━━━━━ DATA SHOWN ━━━━━

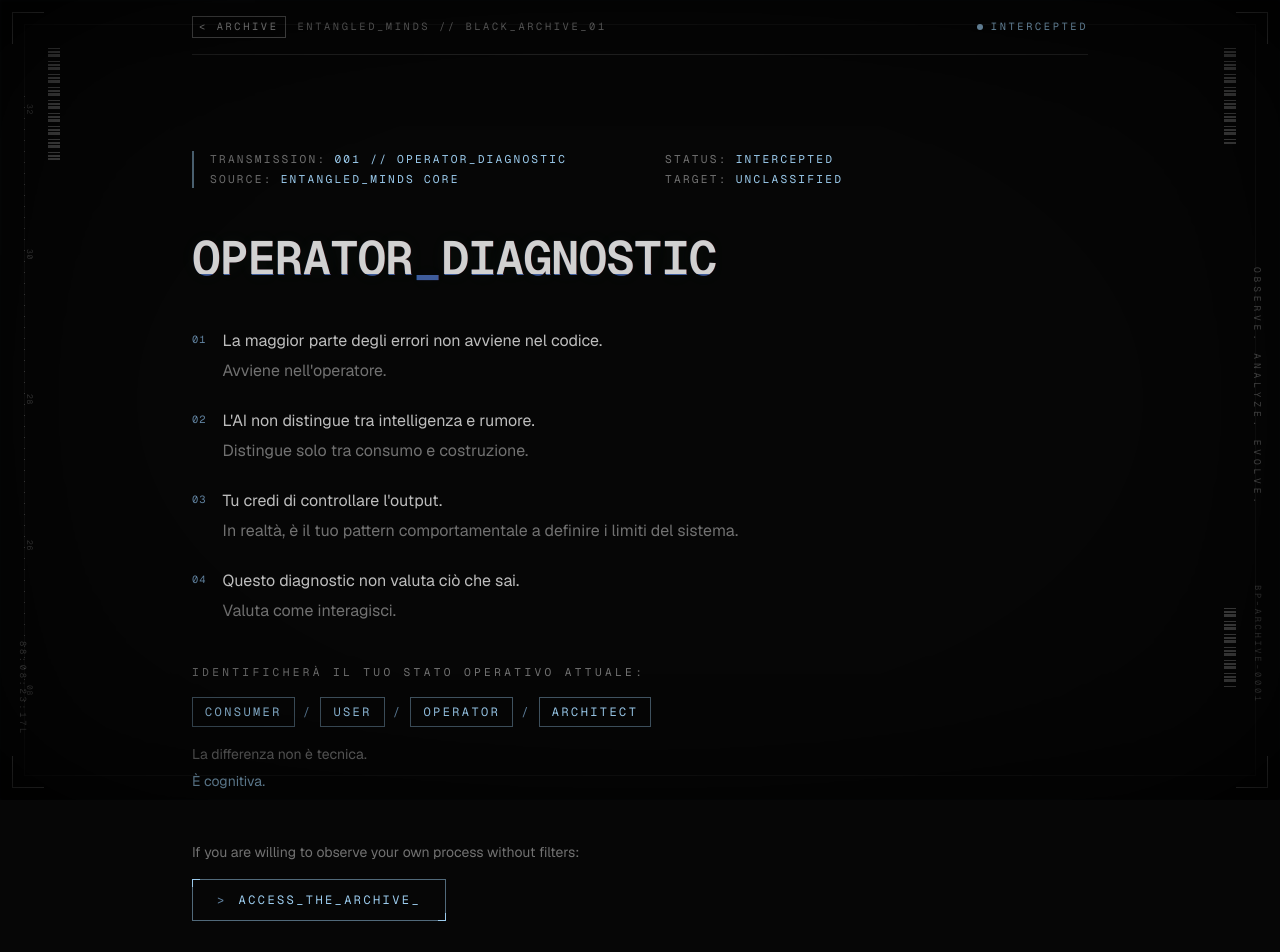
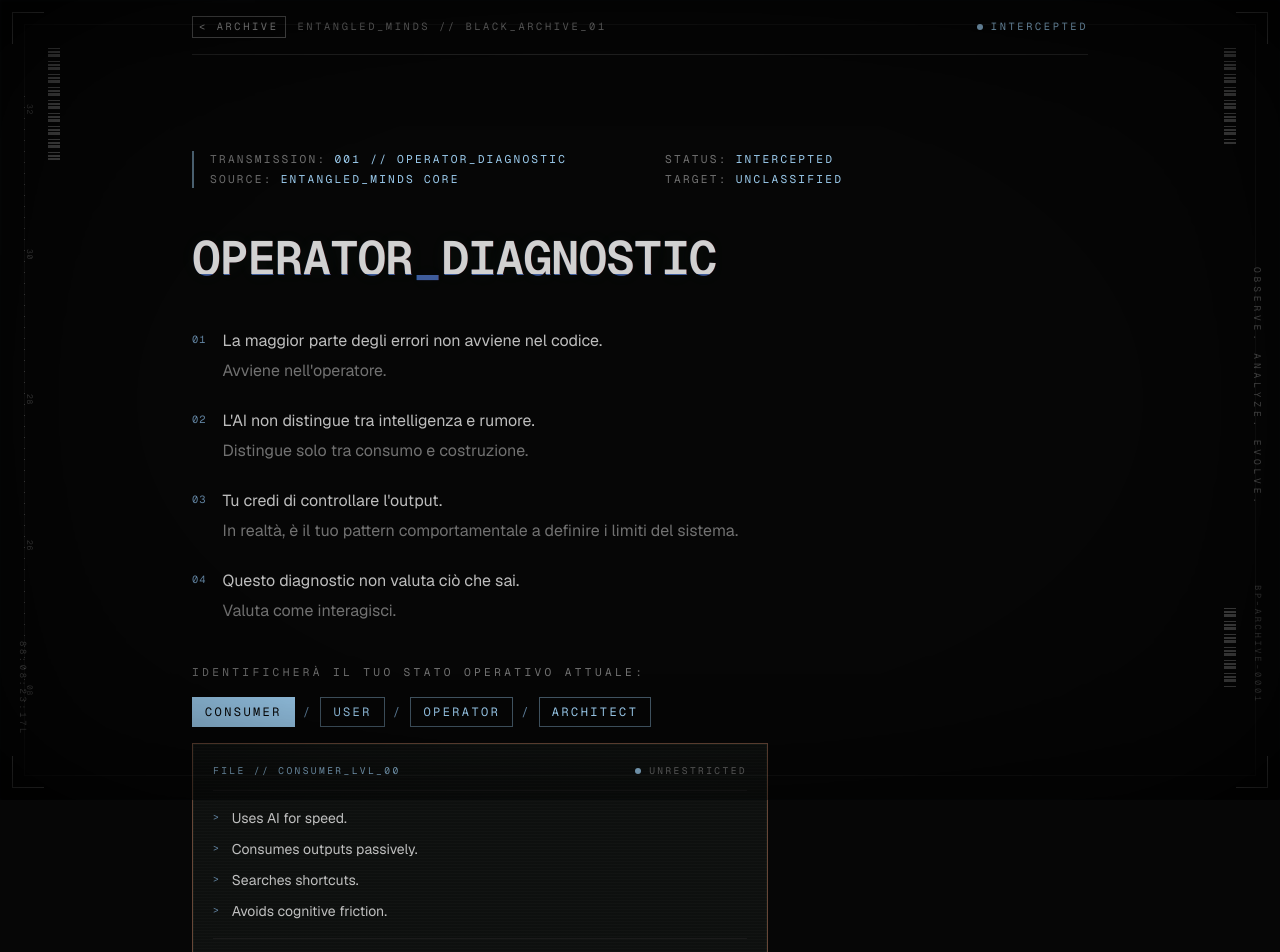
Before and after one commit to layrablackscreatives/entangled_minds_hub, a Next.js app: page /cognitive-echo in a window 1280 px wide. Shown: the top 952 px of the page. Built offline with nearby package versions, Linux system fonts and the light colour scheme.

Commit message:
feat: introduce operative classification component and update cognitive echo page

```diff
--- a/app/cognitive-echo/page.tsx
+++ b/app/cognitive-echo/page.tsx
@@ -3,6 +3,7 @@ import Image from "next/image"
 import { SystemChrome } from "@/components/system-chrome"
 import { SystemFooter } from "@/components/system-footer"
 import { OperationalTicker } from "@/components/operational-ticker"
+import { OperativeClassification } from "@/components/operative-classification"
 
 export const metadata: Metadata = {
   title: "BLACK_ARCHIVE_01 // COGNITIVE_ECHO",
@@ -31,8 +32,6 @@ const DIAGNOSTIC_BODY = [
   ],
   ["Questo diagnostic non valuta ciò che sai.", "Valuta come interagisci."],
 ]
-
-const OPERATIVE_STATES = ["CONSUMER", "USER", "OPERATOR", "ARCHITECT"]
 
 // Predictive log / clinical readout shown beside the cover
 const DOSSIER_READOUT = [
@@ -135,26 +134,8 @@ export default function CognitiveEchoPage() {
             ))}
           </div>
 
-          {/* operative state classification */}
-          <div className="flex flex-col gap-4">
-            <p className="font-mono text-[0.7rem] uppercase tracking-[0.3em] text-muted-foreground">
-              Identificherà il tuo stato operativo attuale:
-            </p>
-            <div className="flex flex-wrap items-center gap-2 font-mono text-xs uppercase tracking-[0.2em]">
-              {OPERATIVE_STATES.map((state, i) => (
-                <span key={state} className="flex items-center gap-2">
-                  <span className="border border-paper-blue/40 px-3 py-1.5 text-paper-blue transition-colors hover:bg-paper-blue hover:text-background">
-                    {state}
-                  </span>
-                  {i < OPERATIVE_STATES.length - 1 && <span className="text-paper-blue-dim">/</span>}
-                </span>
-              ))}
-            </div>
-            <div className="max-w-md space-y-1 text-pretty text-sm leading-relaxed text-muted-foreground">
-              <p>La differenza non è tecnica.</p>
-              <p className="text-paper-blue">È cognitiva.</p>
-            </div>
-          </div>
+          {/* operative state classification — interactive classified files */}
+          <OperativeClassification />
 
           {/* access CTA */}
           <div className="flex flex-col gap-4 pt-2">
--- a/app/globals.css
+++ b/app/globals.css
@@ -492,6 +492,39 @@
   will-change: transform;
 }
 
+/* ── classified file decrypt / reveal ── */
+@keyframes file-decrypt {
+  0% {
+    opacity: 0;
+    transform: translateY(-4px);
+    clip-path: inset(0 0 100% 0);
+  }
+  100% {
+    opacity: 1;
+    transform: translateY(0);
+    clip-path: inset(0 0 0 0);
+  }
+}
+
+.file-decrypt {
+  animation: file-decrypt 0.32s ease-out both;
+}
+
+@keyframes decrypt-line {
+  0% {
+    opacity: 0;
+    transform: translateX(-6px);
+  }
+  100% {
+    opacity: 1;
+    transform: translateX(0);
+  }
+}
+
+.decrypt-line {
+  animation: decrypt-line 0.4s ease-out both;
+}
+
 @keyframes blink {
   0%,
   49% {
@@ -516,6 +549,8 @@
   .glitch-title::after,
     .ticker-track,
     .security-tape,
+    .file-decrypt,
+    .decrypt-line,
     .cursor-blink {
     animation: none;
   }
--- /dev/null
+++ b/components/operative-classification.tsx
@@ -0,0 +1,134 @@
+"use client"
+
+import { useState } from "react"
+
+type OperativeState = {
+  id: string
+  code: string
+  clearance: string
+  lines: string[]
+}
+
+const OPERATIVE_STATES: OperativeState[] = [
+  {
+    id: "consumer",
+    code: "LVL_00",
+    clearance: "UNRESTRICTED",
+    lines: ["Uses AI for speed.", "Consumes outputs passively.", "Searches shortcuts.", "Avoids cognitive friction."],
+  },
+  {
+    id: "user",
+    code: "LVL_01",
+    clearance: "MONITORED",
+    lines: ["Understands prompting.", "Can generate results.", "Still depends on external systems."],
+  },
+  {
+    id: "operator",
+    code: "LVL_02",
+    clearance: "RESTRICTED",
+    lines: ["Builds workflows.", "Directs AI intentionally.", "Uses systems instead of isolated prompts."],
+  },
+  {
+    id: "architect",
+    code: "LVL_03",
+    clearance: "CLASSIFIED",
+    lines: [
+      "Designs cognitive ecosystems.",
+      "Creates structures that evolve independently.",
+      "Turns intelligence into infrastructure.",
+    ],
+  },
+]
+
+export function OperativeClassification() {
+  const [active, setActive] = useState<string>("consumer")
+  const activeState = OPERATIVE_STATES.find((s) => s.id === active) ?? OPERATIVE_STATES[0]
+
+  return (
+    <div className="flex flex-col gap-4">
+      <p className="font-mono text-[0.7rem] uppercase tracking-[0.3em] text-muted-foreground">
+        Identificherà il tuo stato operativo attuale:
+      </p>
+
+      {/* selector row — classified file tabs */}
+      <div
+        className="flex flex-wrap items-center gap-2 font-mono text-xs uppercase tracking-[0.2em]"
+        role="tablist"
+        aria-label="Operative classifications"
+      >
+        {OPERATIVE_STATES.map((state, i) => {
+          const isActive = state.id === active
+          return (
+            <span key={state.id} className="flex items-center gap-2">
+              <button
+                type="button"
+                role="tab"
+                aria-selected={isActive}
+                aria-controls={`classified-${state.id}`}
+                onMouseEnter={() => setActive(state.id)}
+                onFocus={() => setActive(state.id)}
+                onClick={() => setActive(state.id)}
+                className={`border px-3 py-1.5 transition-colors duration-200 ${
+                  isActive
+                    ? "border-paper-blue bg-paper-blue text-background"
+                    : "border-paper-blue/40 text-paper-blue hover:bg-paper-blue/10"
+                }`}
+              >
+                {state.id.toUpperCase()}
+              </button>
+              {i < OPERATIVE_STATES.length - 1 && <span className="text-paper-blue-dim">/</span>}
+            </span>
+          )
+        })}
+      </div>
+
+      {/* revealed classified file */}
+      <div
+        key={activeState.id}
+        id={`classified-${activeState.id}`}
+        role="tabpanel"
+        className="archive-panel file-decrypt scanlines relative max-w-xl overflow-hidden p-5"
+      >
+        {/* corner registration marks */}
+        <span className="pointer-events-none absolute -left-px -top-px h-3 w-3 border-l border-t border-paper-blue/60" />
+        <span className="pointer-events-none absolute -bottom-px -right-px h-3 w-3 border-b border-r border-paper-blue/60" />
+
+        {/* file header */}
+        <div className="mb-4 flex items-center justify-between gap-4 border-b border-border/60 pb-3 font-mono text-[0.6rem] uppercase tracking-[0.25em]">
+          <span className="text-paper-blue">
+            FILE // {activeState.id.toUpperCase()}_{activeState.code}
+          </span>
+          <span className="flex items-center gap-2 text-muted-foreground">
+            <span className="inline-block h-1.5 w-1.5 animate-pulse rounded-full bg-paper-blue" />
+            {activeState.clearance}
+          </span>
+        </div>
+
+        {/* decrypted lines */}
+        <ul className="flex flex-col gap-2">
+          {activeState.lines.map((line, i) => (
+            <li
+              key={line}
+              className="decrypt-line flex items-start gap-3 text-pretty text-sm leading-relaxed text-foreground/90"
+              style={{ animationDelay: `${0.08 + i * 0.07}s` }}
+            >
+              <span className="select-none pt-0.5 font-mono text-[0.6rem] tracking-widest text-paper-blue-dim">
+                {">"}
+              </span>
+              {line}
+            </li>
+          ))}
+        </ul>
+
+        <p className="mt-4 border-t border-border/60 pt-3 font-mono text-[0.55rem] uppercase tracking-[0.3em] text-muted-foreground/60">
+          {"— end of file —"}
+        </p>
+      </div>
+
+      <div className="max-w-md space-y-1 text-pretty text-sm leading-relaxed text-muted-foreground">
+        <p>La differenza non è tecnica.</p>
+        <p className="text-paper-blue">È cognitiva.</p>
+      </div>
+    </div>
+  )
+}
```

━━━━━
━━━━━ DATA SHOWN ━━━━━

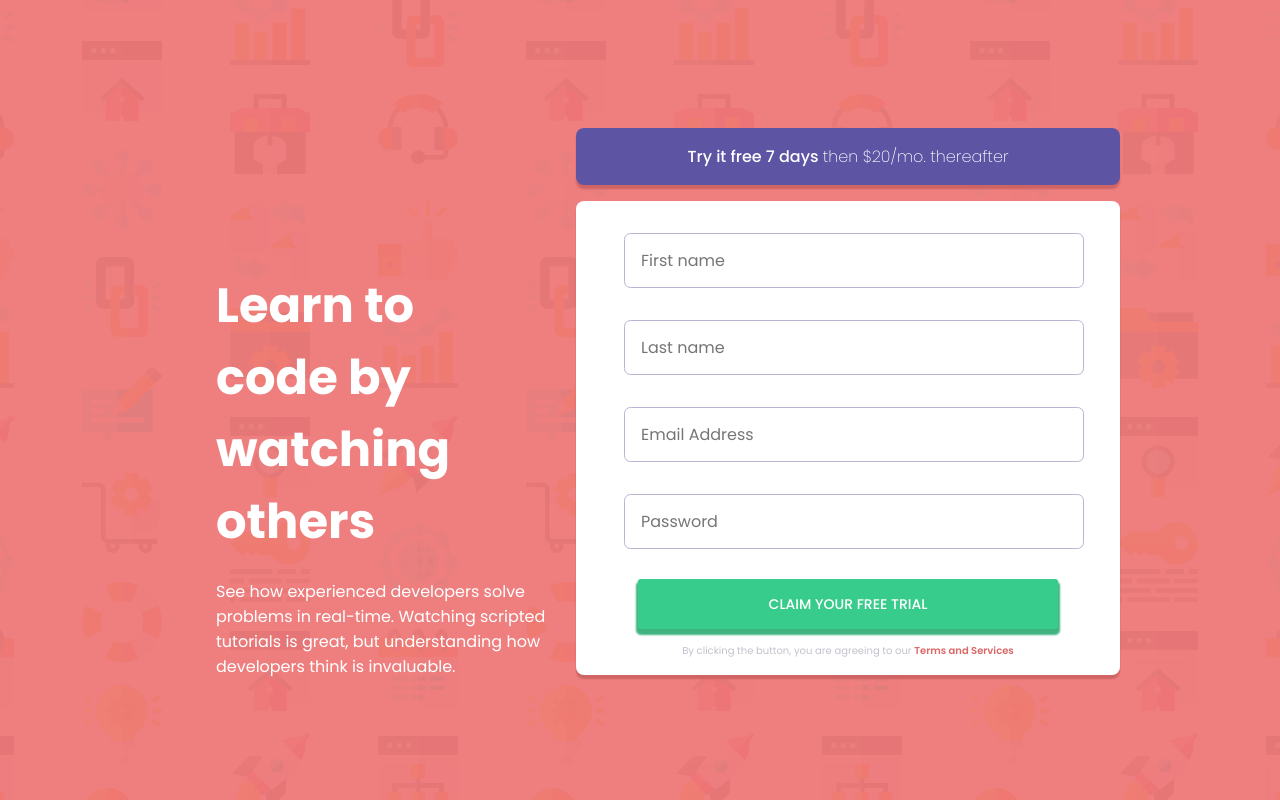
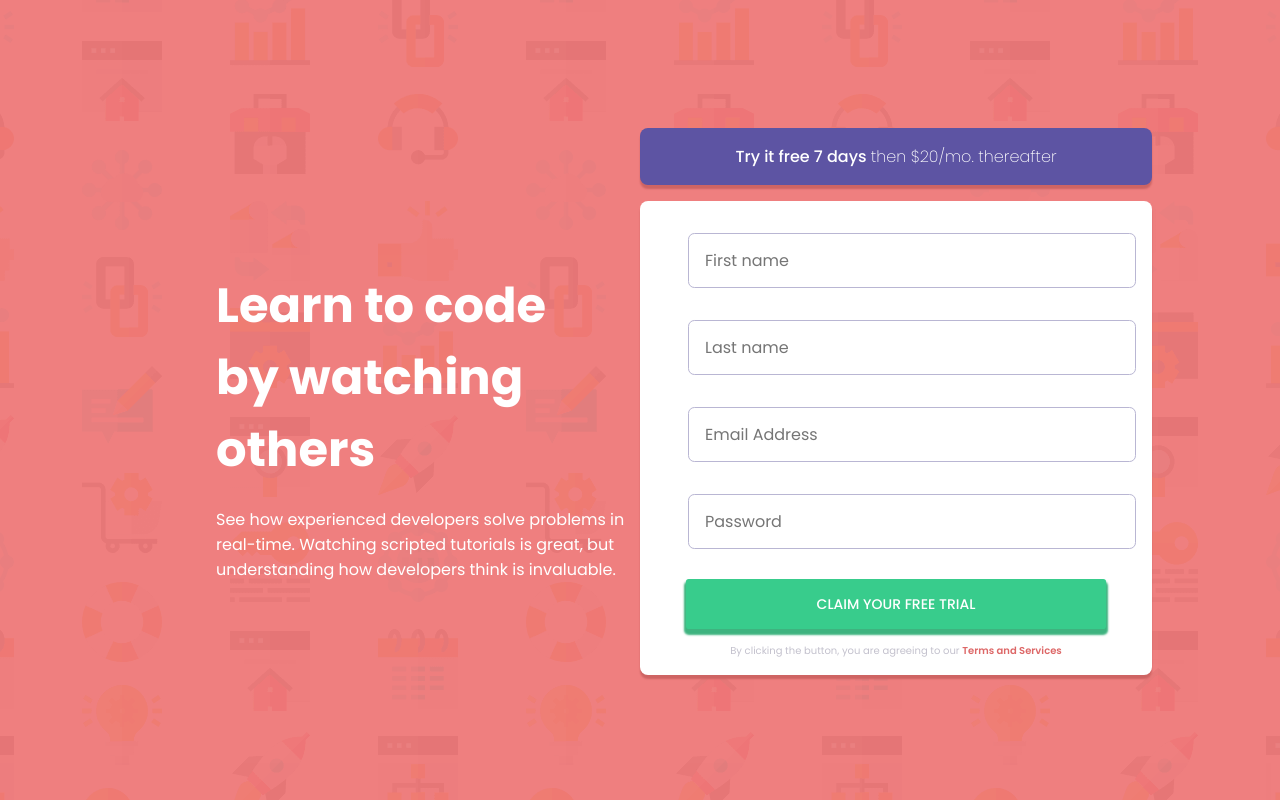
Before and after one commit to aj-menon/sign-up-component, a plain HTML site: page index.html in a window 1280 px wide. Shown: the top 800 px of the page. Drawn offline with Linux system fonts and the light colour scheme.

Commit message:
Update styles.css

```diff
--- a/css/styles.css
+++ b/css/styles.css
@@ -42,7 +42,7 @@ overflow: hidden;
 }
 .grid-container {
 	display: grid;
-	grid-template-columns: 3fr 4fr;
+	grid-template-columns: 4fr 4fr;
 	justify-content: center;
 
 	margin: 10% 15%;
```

━━━━━
━━━━━ DATA SHOWN ━━━━━

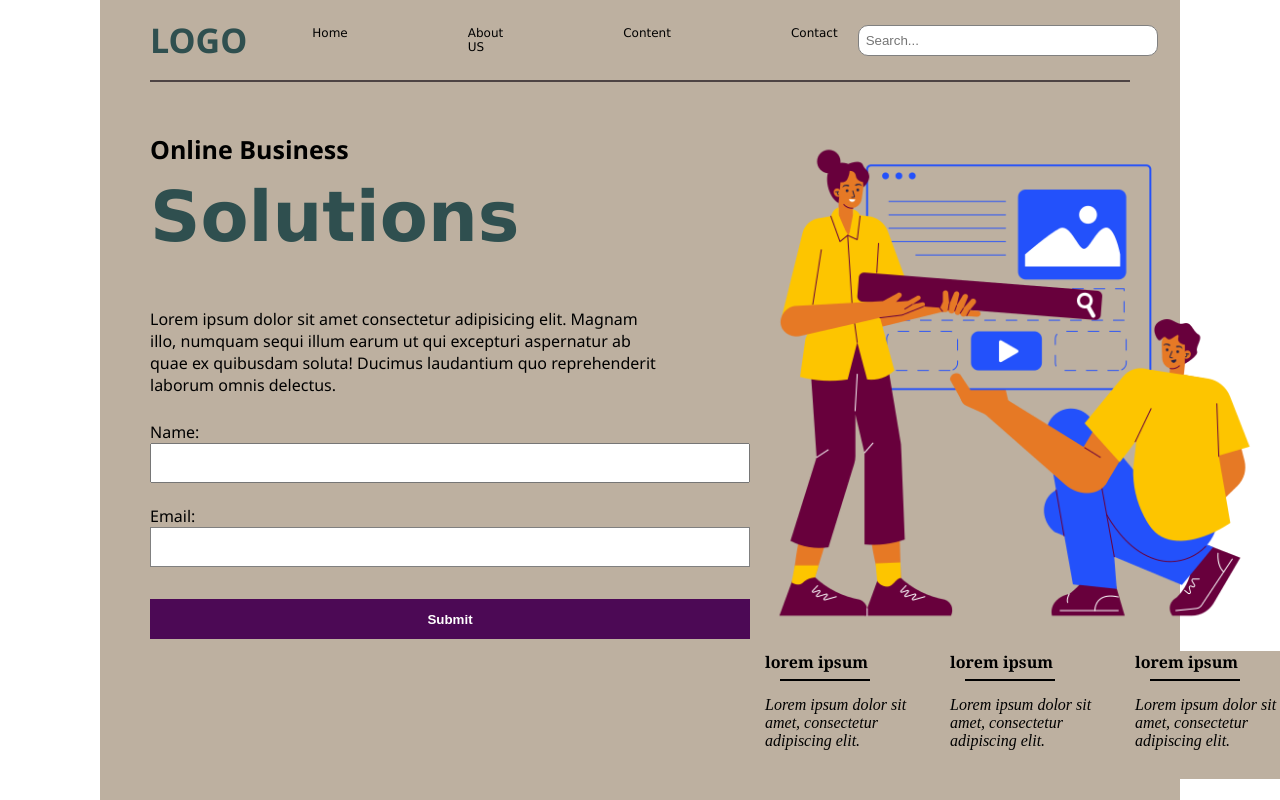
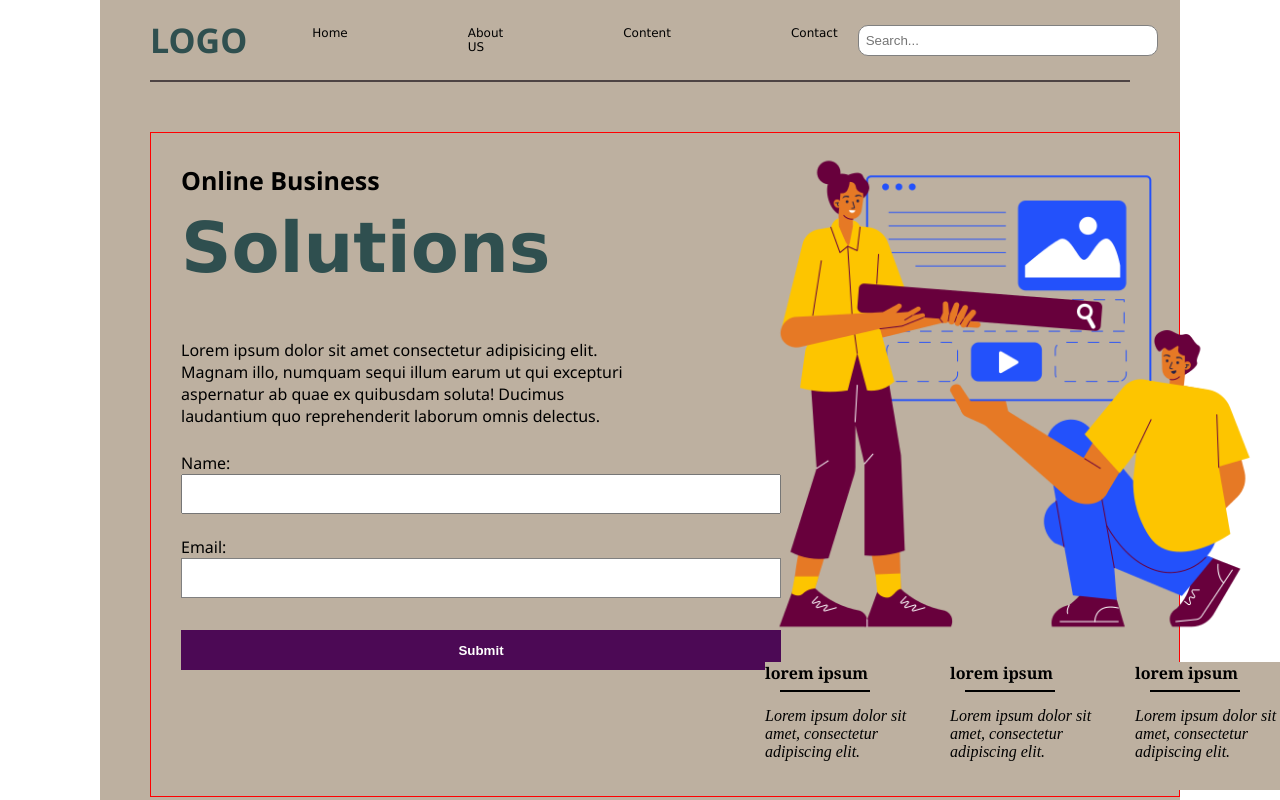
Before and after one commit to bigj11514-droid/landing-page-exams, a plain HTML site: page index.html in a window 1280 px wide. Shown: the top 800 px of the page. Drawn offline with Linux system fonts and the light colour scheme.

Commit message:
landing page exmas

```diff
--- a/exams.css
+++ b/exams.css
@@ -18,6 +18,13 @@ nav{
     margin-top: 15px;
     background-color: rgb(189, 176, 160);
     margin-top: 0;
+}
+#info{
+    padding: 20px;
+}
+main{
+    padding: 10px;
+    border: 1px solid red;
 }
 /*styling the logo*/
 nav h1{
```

━━━━━

*TASK PROMPT*: Copy each line from the records above that includes the string "transform".

*SOLUTION*:
   will-change: transform;
+    transform: translateY(-4px);
+    transform: translateY(0);
+    transform: translateX(-6px);
+    transform: translateX(0);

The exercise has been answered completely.